Embedded networks and Cyber Physical Systems (Katia Jaffres-Runser)
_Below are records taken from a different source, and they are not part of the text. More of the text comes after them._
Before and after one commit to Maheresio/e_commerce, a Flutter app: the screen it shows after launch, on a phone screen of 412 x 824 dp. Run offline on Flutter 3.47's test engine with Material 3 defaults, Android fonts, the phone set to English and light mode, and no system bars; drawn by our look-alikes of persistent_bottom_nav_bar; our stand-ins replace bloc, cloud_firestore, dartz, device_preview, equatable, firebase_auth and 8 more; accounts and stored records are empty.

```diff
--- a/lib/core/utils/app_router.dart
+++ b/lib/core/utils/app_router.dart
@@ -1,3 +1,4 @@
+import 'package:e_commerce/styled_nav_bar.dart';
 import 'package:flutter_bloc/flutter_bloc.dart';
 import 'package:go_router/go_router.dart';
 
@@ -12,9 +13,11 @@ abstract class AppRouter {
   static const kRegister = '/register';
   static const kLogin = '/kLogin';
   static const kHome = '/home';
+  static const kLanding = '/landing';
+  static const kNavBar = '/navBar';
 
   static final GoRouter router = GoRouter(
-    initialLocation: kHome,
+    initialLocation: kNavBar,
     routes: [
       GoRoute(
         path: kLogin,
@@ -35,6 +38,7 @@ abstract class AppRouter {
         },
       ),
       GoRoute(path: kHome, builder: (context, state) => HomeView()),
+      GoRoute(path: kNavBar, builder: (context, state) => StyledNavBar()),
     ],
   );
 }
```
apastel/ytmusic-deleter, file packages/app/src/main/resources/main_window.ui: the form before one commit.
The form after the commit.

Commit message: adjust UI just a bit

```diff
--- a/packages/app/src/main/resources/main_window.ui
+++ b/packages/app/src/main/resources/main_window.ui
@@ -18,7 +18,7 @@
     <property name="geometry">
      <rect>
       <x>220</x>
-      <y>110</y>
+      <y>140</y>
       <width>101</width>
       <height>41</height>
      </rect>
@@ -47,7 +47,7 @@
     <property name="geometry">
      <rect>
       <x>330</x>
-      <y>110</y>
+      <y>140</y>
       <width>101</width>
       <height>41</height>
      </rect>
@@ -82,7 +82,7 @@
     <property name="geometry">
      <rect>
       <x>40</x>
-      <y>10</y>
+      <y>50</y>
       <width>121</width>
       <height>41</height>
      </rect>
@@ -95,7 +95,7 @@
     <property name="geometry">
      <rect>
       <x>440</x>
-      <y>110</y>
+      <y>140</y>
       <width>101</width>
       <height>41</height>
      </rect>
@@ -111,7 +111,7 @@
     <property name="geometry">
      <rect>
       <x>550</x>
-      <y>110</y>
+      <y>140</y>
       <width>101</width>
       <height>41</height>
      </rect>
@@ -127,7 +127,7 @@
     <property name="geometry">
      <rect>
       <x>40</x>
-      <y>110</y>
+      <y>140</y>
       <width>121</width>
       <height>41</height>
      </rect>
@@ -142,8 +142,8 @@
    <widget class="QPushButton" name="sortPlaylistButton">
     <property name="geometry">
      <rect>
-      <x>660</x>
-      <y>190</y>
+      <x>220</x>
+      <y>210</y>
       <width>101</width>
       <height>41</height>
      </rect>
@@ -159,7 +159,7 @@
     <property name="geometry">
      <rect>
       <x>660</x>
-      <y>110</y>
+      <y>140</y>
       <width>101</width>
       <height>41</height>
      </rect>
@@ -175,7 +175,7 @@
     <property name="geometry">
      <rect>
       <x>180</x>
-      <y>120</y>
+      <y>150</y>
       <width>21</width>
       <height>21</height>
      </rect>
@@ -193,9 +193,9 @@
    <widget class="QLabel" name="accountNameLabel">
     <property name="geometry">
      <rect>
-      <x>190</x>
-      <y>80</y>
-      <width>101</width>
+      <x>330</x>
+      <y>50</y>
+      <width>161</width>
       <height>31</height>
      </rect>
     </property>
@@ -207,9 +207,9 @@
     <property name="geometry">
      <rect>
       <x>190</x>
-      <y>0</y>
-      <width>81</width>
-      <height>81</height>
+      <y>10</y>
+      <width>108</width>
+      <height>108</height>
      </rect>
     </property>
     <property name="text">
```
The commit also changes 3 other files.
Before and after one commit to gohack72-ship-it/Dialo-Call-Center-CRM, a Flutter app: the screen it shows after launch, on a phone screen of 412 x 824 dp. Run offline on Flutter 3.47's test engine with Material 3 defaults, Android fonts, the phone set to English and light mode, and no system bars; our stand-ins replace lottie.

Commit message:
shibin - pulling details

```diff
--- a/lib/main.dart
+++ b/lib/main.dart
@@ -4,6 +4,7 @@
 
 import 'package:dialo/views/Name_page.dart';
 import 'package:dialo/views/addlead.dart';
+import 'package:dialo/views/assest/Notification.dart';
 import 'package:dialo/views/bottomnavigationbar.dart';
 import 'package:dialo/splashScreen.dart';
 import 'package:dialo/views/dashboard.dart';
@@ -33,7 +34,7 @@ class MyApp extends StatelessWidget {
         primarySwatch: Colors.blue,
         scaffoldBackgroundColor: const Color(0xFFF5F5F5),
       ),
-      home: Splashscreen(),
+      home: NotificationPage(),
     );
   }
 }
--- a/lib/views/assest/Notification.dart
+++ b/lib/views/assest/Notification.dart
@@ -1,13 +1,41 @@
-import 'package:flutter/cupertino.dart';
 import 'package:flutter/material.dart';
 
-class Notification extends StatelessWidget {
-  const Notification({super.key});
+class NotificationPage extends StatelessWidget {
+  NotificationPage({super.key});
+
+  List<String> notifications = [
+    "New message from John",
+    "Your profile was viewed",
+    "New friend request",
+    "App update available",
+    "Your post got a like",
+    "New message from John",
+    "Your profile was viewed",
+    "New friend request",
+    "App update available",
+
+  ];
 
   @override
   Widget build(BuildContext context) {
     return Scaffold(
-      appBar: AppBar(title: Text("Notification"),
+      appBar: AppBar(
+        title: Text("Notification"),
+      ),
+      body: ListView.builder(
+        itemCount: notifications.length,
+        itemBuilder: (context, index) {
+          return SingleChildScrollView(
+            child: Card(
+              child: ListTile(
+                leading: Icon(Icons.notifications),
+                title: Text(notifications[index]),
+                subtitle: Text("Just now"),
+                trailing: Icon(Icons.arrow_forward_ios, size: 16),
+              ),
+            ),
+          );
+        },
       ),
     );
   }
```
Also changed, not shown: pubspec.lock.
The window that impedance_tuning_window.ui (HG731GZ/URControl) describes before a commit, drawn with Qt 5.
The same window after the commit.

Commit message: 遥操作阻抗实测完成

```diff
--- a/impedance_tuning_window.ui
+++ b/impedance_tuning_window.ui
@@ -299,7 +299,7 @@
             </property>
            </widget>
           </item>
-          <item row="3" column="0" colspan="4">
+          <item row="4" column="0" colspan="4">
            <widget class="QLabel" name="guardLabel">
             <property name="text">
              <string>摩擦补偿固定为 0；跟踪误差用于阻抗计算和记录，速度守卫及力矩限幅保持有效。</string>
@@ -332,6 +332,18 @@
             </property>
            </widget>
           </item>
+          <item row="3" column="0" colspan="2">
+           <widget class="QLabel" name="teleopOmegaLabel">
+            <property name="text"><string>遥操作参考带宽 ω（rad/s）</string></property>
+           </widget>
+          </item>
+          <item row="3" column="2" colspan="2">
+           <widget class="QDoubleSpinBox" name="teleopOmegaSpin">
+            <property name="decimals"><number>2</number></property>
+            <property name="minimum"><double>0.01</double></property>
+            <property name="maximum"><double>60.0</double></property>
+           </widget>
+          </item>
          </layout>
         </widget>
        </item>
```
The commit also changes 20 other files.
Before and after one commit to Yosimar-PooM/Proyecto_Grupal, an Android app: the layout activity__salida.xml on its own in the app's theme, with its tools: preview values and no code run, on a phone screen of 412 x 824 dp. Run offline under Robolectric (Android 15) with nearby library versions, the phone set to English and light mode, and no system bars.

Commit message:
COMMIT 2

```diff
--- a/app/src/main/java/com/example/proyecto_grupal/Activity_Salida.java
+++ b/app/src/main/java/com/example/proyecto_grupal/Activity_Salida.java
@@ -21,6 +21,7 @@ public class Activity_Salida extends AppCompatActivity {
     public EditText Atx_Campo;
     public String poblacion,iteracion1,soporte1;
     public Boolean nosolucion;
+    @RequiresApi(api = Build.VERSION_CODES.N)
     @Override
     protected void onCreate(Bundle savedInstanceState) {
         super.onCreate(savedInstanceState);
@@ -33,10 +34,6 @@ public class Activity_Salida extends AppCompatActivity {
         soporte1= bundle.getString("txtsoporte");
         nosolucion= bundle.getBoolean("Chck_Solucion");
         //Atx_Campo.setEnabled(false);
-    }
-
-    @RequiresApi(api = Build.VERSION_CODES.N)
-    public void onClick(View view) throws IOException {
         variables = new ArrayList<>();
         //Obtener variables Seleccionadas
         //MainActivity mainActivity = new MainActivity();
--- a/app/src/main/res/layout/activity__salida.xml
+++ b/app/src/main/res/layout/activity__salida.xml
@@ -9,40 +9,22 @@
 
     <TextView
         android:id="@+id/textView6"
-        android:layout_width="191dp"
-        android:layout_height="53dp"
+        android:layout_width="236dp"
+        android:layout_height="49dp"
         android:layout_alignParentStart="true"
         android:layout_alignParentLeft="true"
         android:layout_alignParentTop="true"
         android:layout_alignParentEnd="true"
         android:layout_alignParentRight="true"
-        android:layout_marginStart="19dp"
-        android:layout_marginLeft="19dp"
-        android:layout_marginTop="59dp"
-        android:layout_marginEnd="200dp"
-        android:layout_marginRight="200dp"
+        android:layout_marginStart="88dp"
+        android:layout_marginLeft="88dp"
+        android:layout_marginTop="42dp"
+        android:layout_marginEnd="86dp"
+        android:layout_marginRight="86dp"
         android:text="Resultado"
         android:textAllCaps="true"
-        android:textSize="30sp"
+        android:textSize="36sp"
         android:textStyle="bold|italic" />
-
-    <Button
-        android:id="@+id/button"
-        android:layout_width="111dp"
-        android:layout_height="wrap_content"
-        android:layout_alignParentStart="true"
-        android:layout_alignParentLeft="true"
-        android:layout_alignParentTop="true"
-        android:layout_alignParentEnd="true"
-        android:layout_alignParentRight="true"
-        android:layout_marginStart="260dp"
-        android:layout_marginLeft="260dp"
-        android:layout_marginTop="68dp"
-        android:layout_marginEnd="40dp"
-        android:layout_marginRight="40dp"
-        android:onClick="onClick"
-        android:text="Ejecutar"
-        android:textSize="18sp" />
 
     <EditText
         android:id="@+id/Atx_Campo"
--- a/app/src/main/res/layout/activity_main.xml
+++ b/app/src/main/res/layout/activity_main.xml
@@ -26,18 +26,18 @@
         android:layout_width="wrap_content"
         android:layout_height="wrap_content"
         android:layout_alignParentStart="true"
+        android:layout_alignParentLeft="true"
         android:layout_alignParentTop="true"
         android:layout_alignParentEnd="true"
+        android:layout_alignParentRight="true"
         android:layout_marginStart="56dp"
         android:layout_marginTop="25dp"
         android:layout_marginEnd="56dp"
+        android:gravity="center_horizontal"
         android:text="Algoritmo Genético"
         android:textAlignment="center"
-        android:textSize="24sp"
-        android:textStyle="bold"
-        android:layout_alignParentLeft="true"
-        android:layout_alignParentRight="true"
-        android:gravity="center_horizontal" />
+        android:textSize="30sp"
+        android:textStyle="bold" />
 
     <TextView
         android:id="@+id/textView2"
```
The team has developed a strong expertise on the design, engineering and performance evaluation of embedded networks and protocols. One of the very specific expertise developed in the team is the design of certifiable embedded networks in the context of real-time systems. Their long-lasting collaboration with the avionics industry of Toulouse made the team develop the algorithms used to certify an AFDX network, the now de-facto networking standard for civil avionics. Certification algorithms together with the specification of AFDX offered the avionics industry a by-design certified embedded network. Mathematical tools such as network calculus, trajectory approach or model checking are leveraged for wired embedded network certification. This research has been driven by several research projects in the last two decades, nurturing a dozen of PhDs. Currently, they are investigating the design of new certifiable protocols for embedded real-time machine-to-machine communications, with a specific focus on the new time sensitive networking technology. Another more recent and core interest of this group is the certifiable design of wireless protocols for cyber physical systems. Machine to machine communications have to ensure reliability but timeliness on top of that in this wireless context. For wireless systems, stochastic bounds on communication delays have to be derived for certification. First results have led to the definition of models and algorithms for distributed medium access protocols and for centralized deterministic medium access protocols. For the latter types of protocols, efforts on time synchronization protocol certification are currently going on. Results on certifiable wireless protocols will serve several operational contexts : embedded networking, cyber-physical systems or industry 4.0.